Task inputs Block Start
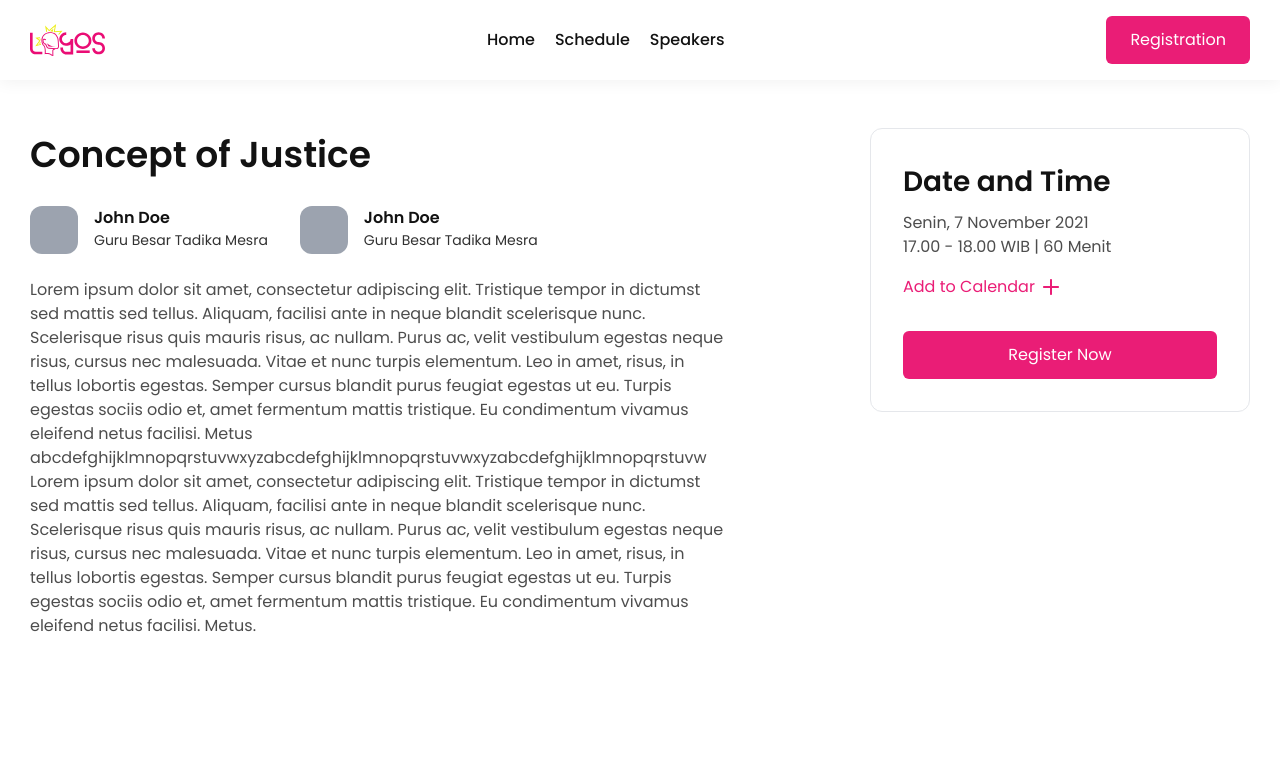
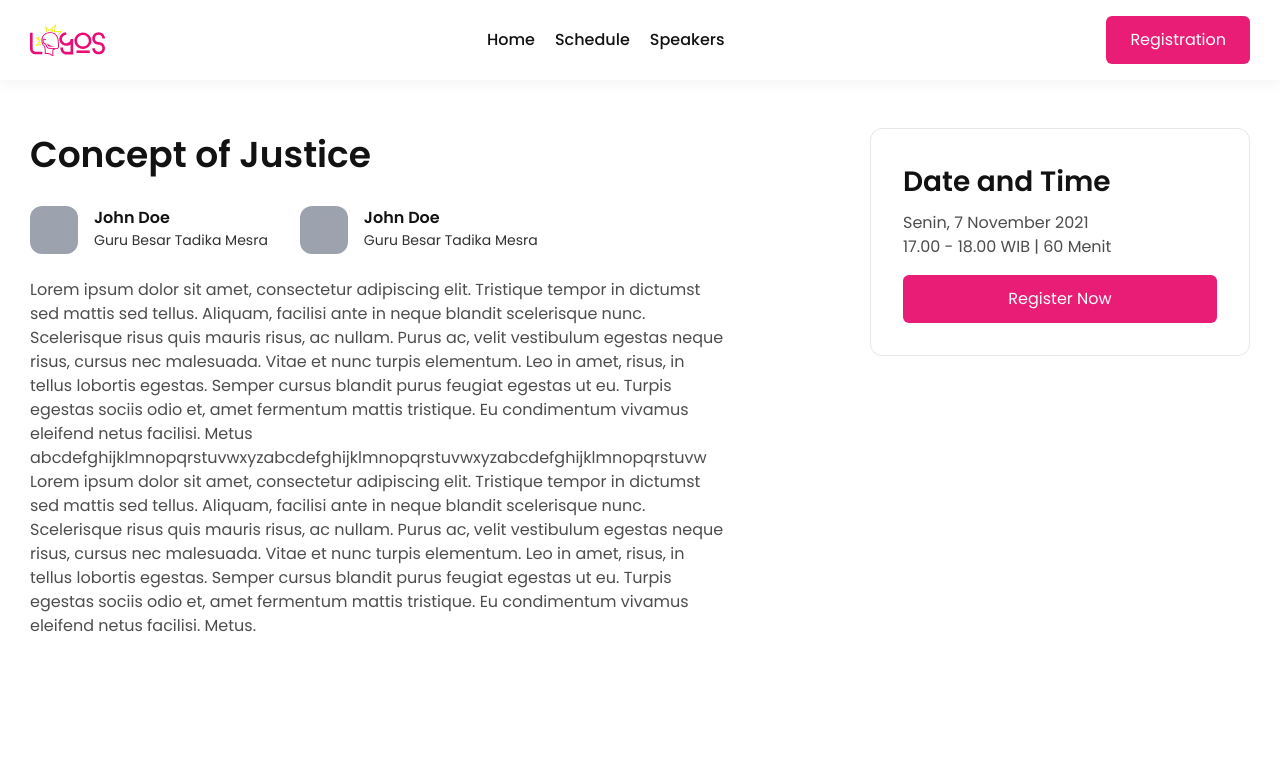
Before and after one commit to logos-engineer/logos-fest, a Next.js app: page /schedule/1/1 in a window 1280 px wide. Shown: the top 765 px of the page. Built offline with nearby package versions, Linux system fonts and the light colour scheme.

Commit message:
update register button and hide add calendar

```diff
--- a/src/components/ScheduleDetail/ScheduleDesc.js
+++ b/src/components/ScheduleDetail/ScheduleDesc.js
@@ -3,8 +3,10 @@ import Grid from '@/components/Common/Grid'
 import SpeakerCard from '@/components/ScheduleDetail/SpeakerCard'
 import { Button } from '@/components/Common'
 import { Popover, Transition } from '@headlessui/react'
+import { Router, useRouter } from 'next/dist/client/router'
 
 export default function ScheduleDesc() {
+  const route = useRouter()
   return (
     <Grid className="mt-32 mx-auto max-w-screen-xl">
       <div className="block col-span-7 col-start-1 font-semibold">
@@ -41,7 +43,7 @@ export default function ScheduleDesc() {
           Senin, 7 November 2021 17.00 - 18.00 WIB | 60 Menit
         </p>
 
-        <Popover className="relative">
+        <Popover className="relative hidden">
           <>
             <Popover.Button className="flex items-center mb-8 text-pink-500">
               Add to Calendar
@@ -102,7 +104,12 @@ export default function ScheduleDesc() {
           </>
         </Popover>
 
-        <Button className="w-full">Register Now</Button>
+        <Button
+          className="w-full"
+          onClick={() => route.push('https://lynk.id/logos_id/P9erAl8')}
+        >
+          Register Now
+        </Button>
       </div>
     </Grid>
   )
```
Task inputs Block End
■ Requirement:
Within the data, how many lines hold the word "from"? State the number alone.

■ Solved exercise:
5